hunt Greece Charges 'Amateur' Couple in Rubens Painting Theft

This version of Peter Rubens's "The Calydonian Boar Hunt" dates from about 1611-12 and is in the collection of the Getty Center in California. (Photo: Getty)

A week after recovering a version of 17th-century master Peter Paul Rubens’s The Calydonian Boar Hunt that was stolen from a Belgian museum in 2001, Greek authorities confirmed that they had charged the couple who were in possession of the painting with money laundering.

The two suspects are a 64-year-old man and a 40-year-old woman, according to the Associated Press. It is not yet clear how they came to obtain the painting, which had been plucked from the Museum of Fine Arts in Ghent, Belgium, in 2001, by three masked bandits.

At the press conference, the director of the Greek National Gallery of Art, Marina Lambraki-Plaka, described the two as “amateurs,” and noted that they had actually left the original Ghent museum identification sticker on the back of the painting.

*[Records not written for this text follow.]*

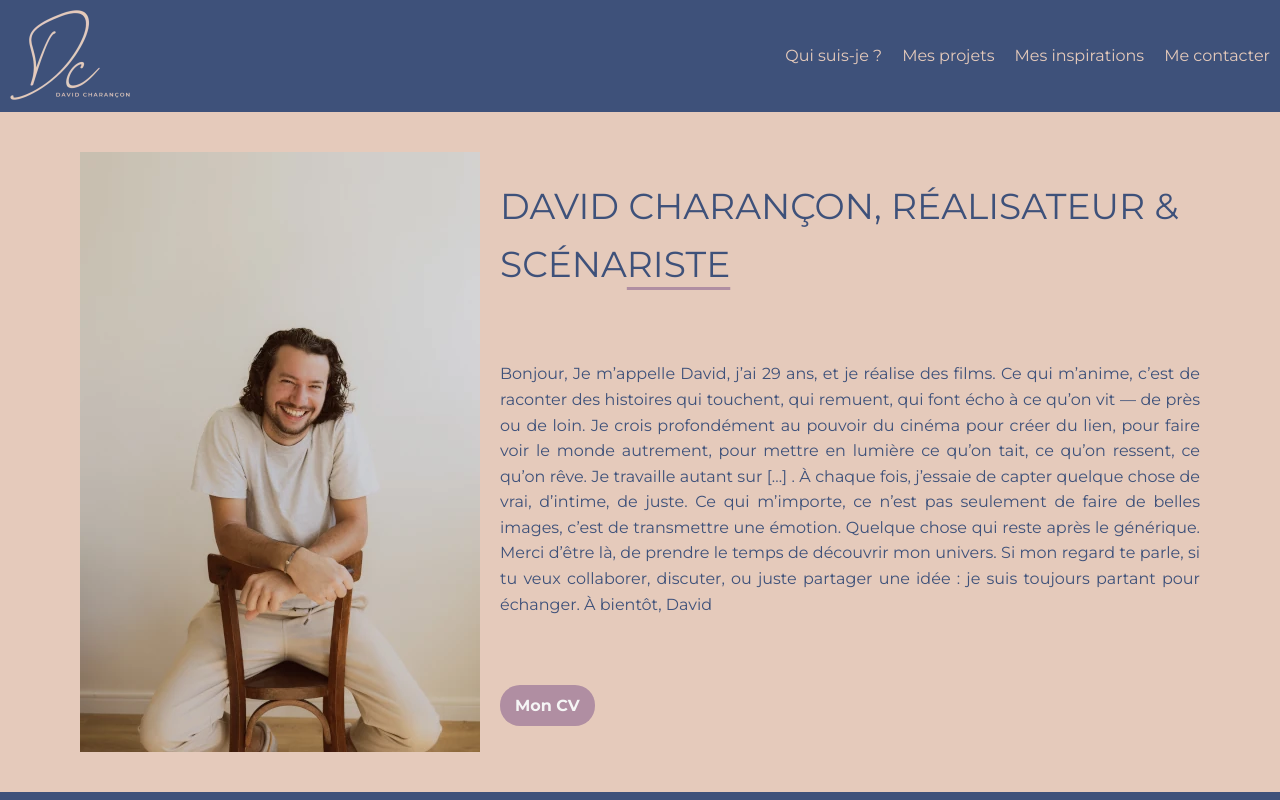
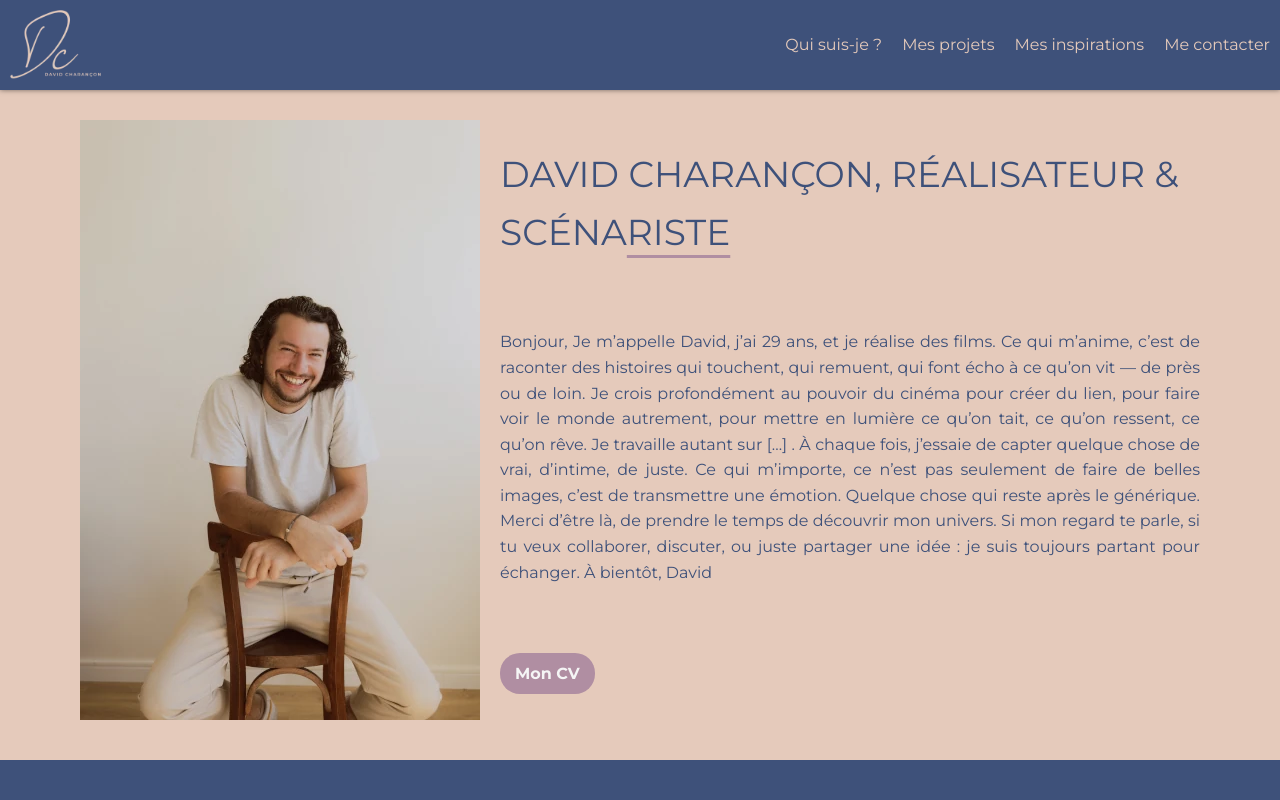
Before and after one commit to Karolpz/david-charancon, a React (Vite) app: page / in a window 1280 px wide. Shown: the top 800 px of the page. Built offline with nearby package versions, Linux system fonts and the light colour scheme.

Commit message:
header fixed

```diff
--- a/src/assets/variables.scss
+++ b/src/assets/variables.scss
@@ -19,20 +19,24 @@ $padding-section-xs: 2rem 1rem;
 $padding-section-xxs: 1rem 1rem;
 
 //MARGINS\\
+
 $margin-section-lg: 4rem 8rem;
 $margin-section: 6rem 2rem;
 $margin-section-sm: 4rem 1rem;
 $margin-section-xs: 2rem 1rem;
 
+$margin-bottom-section-xl: 8rem;
 $margin-bottom-section-lg: 4rem;
 $margin-bottom-section: 2rem;
 $margin-bottom-section-sm: 1rem;
 $margin-bottom-section-xs: 0.5rem;
 
+$margin-top-section-xl: 8rem;
 $margin-top-section-lg: 4rem;
 $margin-top-section: 2rem;
 $margin-top-section-sm: 1rem;
 $margin-top-section-xs: 0.5rem;
+
 
 $margin-left-section-lg: 8rem;
 $margin-left-section: 2rem;
--- a/src/components/NavBar/index.jsx
+++ b/src/components/NavBar/index.jsx
@@ -4,7 +4,7 @@ const NavBar = ({ links }) => {
   return (
     <nav className="navbar">
       {links.map((link, index) => (
-        <a key={index} href={link.href}>
+        <a key={index} href={link.href} className='navbar__links'>
           {link.item}
         </a>
       ))}
--- a/src/components/NavBar/index.scss
+++ b/src/components/NavBar/index.scss
@@ -6,4 +6,11 @@
     gap: 2rem;
     align-items: center;
 
+    &__links:hover {
+        color: $accent-color;
+        transition: color 0.3s ease;
+        text-decoration: underline;
+        text-underline-offset: 0.5rem;
+    }
+
 }
--- a/src/layouts/Form/index.jsx
+++ b/src/layouts/Form/index.jsx
@@ -55,7 +55,7 @@ const Form = () => {
     }
 
     return (
-        <section className='form'>
+        <section className='form' id='contact'>
             <h2 className='form__title'>ME CONTA<span>CTER</span></h2>
             <p className='form__subtitle'>Une idée, un projet, ou juste envie de discuter ? Écris-moi, je réponds toujours avec plaisir.</p>
             <form className='form__content' onSubmit={handleSubmit} method="POST" ref={formReset}>
--- a/src/layouts/Header/index.scss
+++ b/src/layouts/Header/index.scss
@@ -6,4 +6,12 @@
     justify-content: space-between;
     align-items: center;
     padding: $padding-section-xxs;
+    position: fixed;
+    width: 100%;
+    top: 0;
+    box-shadow: var(--shd, 0 0 5px rgba(0, 0, 0, .5));;
+
+    & img {
+        height: 70px;
+    }
 }
--- a/src/layouts/Hero/index.jsx
+++ b/src/layouts/Hero/index.jsx
@@ -4,7 +4,7 @@ import Button from '../../components/Button'
 
 const Hero = () => {
     return (
-        <section className="hero">
+        <section className="hero" id='about'>
             <div className="row">
                 <img src={Portrait} alt="Portrait de David Charancon" className="portrait" />
                 <div className="col">
--- a/src/layouts/Hero/index.scss
+++ b/src/layouts/Hero/index.scss
@@ -5,6 +5,7 @@
     background-color: $secondary-color;
     padding: $padding-section-lg;
     color: $primary-color;
+    margin-top: $margin-top-section-xl;
 
     &--text {
         text-align: justify;
--- a/src/layouts/Inspirations/index.jsx
+++ b/src/layouts/Inspirations/index.jsx
@@ -2,7 +2,7 @@ import React from 'react'
 
 export const Inspirations = () => {
   return (
-    <section className="inspirations">
+    <section className="inspirations" id='inspirations'>
           <h2 className='inspirations--title'>MES INSPIRA<span>TIONS</span></h2>
     </section>
   )
--- a/src/layouts/Projects/index.jsx
+++ b/src/layouts/Projects/index.jsx
@@ -2,7 +2,7 @@ import React from 'react'
 
 const Projects = () => {
   return (
-    <section className="projects">
+    <section className="projects" id='projects'>
           <h2 className='projects--title'>MES PRO<span>JETS</span></h2>
     </section>
   )
```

As The Observer reported earlier this summer, the majority of stolen artwork is not recovered. Though New York police have named a suspect who they believe is behind the theft of fashion entrepreneur Marc Ecko’s KAWS painting, the mustachioed man and the artwork, which some say is work as much as $100,000, remain at large.